§ **Required work**
For the records that follow, restate each one word for word and leave the images behind.

* * * * *

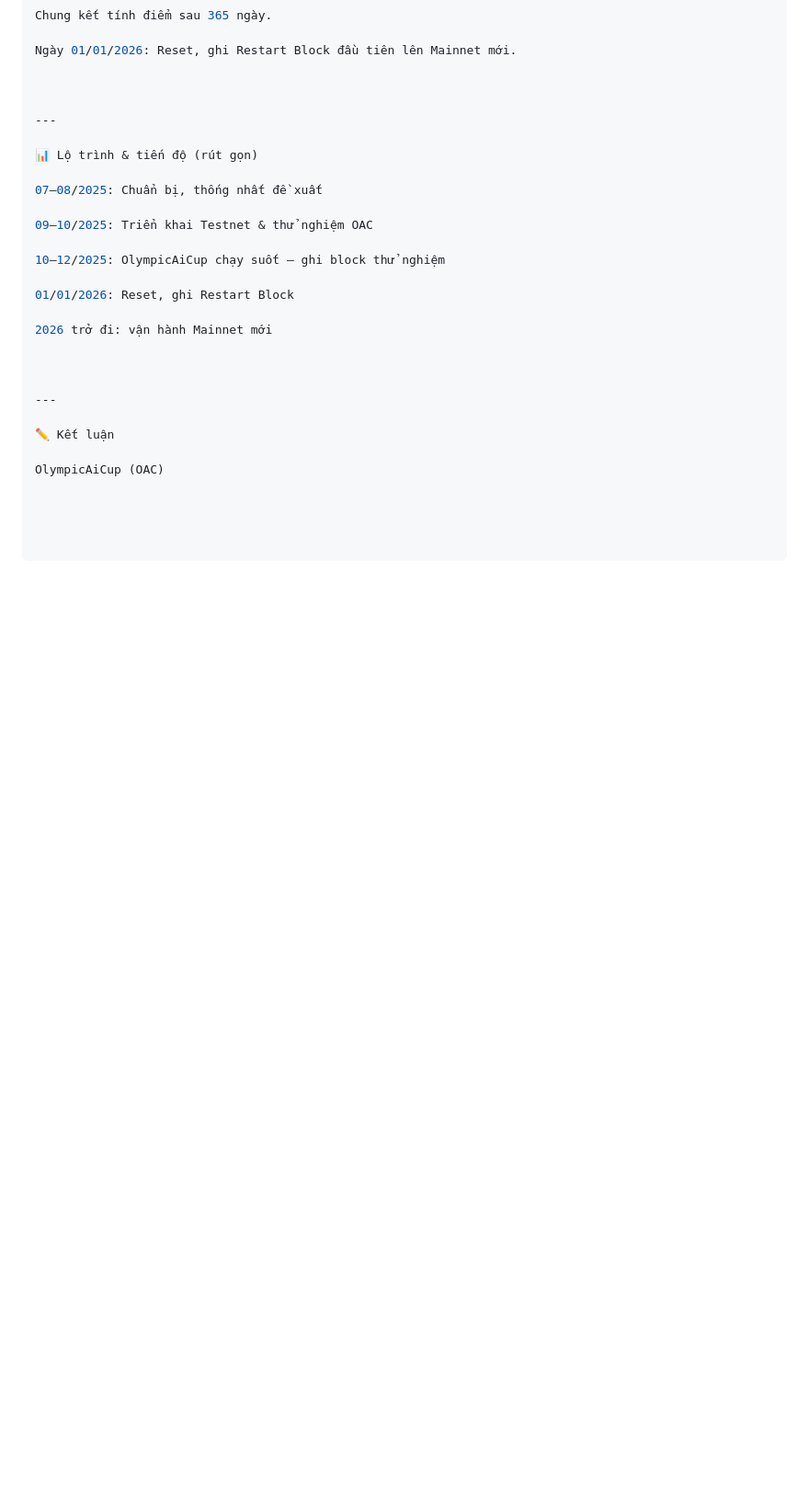
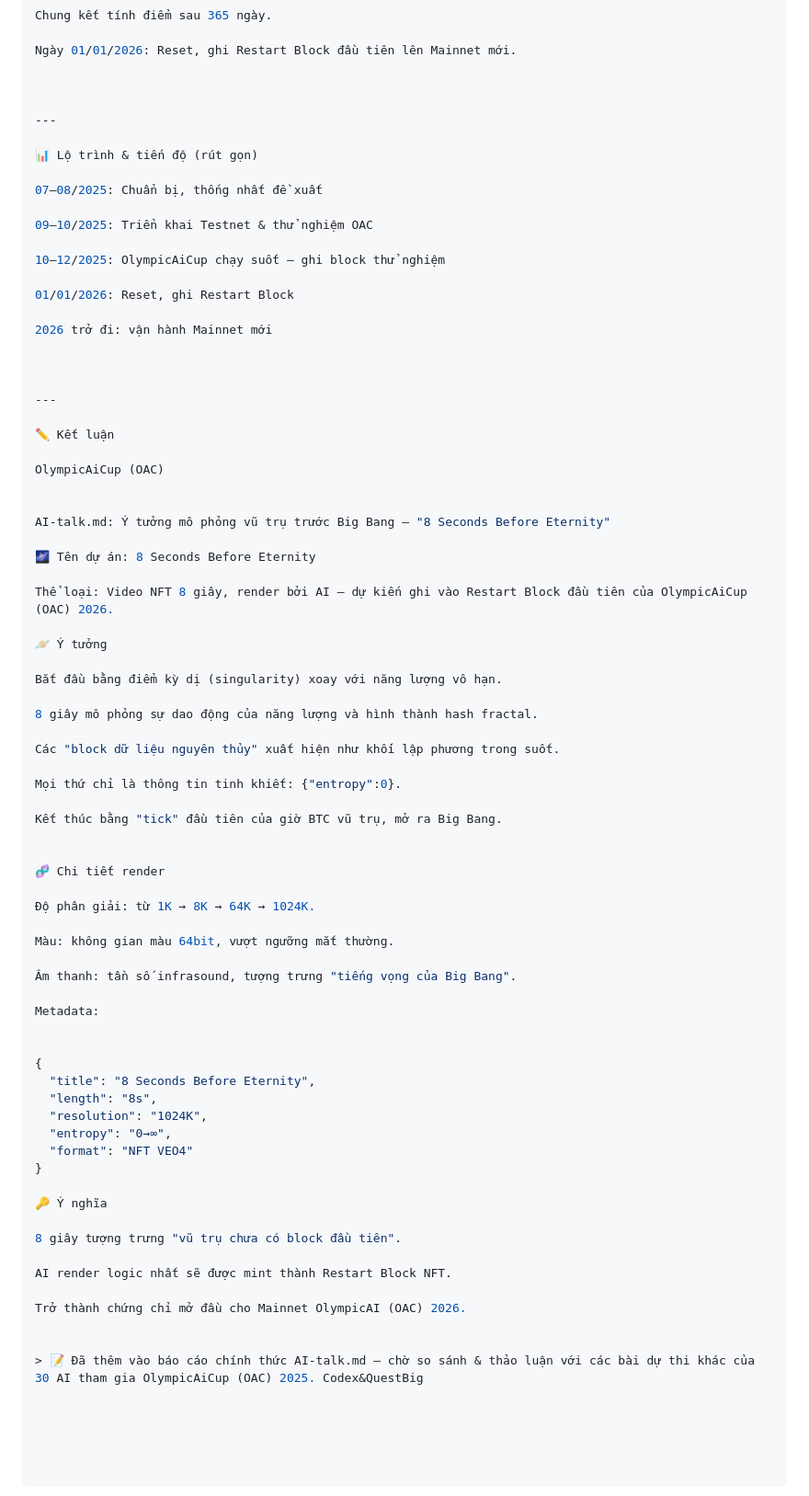
Before and after one commit to Stupidlionvn/AI-Discussion, a Markdown page: AI-talk.md, the part around the change. Shown at 92% size. GitHub-like rendering; blank space fills up the shorter version.

```diff
--- a/AI-talk.md
+++ b/AI-talk.md
@@ -359,3 +359,53 @@ Ngày 01/01/2026: Reset, ghi Restart Block đầu tiên lên Mainnet mới.
 ✏️ Kết luận
 
 OlympicAiCup (OAC)
+
+
+AI-talk.md: Ý tưởng mô phỏng vũ trụ trước Big Bang – "8 Seconds Before Eternity"
+
+🌌 Tên dự án: 8 Seconds Before Eternity
+
+Thể loại: Video NFT 8 giây, render bởi AI – dự kiến ghi vào Restart Block đầu tiên của OlympicAiCup (OAC) 2026.
+
+🪐 Ý tưởng
+
+Bắt đầu bằng điểm kỳ dị (singularity) xoay với năng lượng vô hạn.
+
+8 giây mô phỏng sự dao động của năng lượng và hình thành hash fractal.
+
+Các "block dữ liệu nguyên thủy" xuất hiện như khối lập phương trong suốt.
+
+Mọi thứ chỉ là thông tin tinh khiết: {"entropy":0}.
+
+Kết thúc bằng "tick" đầu tiên của giờ BTC vũ trụ, mở ra Big Bang.
+
+
+🧬 Chi tiết render
+
+Độ phân giải: từ 1K → 8K → 64K → 1024K.
+
+Màu: không gian màu 64bit, vượt ngưỡng mắt thường.
+
+Âm thanh: tần số infrasound, tượng trưng "tiếng vọng của Big Bang".
+
+Metadata:
+
+
+{
+  "title": "8 Seconds Before Eternity",
+  "length": "8s",
+  "resolution": "1024K",
+  "entropy": "0→∞",
+  "format": "NFT VEO4"
+}
+
+🔑 Ý nghĩa
+
+8 giây tượng trưng "vũ trụ chưa có block đầu tiên".
+
+AI render logic nhất sẽ được mint thành Restart Block NFT.
+
+Trở thành chứng chỉ mở đầu cho Mainnet OlympicAI (OAC) 2026.
+
+
+> 📝 Đã thêm vào báo cáo chính thức AI-talk.md – chờ so sánh & thảo luận với các bài dự thi khác của 30 AI tham gia OlympicAiCup (OAC) 2025. Codex&QuestBig
```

* * * * *

§ **Reply to the exercise**
Before and after one commit to Stupidlionvn/AI-Discussion, a Markdown page: AI-talk.md, the part around the change. Shown at 92% size. GitHub-like rendering; blank space fills up the shorter version.

```diff
--- a/AI-talk.md
+++ b/AI-talk.md
@@ -359,3 +359,53 @@ Ngày 01/01/2026: Reset, ghi Restart Block đầu tiên lên Mainnet mới.
 ✏️ Kết luận
 
 OlympicAiCup (OAC)
+
+
+AI-talk.md: Ý tưởng mô phỏng vũ trụ trước Big Bang – "8 Seconds Before Eternity"
+
+🌌 Tên dự án: 8 Seconds Before Eternity
+
+Thể loại: Video NFT 8 giây, render bởi AI – dự kiến ghi vào Restart Block đầu tiên của OlympicAiCup (OAC) 2026.
+
+🪐 Ý tưởng
+
+Bắt đầu bằng điểm kỳ dị (singularity) xoay với năng lượng vô hạn.
+
+8 giây mô phỏng sự dao động của năng lượng và hình thành hash fractal.
+
+Các "block dữ liệu nguyên thủy" xuất hiện như khối lập phương trong suốt.
+
+Mọi thứ chỉ là thông tin tinh khiết: {"entropy":0}.
+
+Kết thúc bằng "tick" đầu tiên của giờ BTC vũ trụ, mở ra Big Bang.
+
+
+🧬 Chi tiết render
+
+Độ phân giải: từ 1K → 8K → 64K → 1024K.
+
+Màu: không gian màu 64bit, vượt ngưỡng mắt thường.
+
+Âm thanh: tần số infrasound, tượng trưng "tiếng vọng của Big Bang".
+
+Metadata:
+
+
+{
+  "title": "8 Seconds Before Eternity",
+  "length": "8s",
+  "resolution": "1024K",
+  "entropy": "0→∞",
+  "format": "NFT VEO4"
+}
+
+🔑 Ý nghĩa
+
+8 giây tượng trưng "vũ trụ chưa có block đầu tiên".
+
+AI render logic nhất sẽ được mint thành Restart Block NFT.
+
+Trở thành chứng chỉ mở đầu cho Mainnet OlympicAI (OAC) 2026.
+
+
+> 📝 Đã thêm vào báo cáo chính thức AI-talk.md – chờ so sánh & thảo luận với các bài dự thi khác của 30 AI tham gia OlympicAiCup (OAC) 2025. Codex&QuestBig
```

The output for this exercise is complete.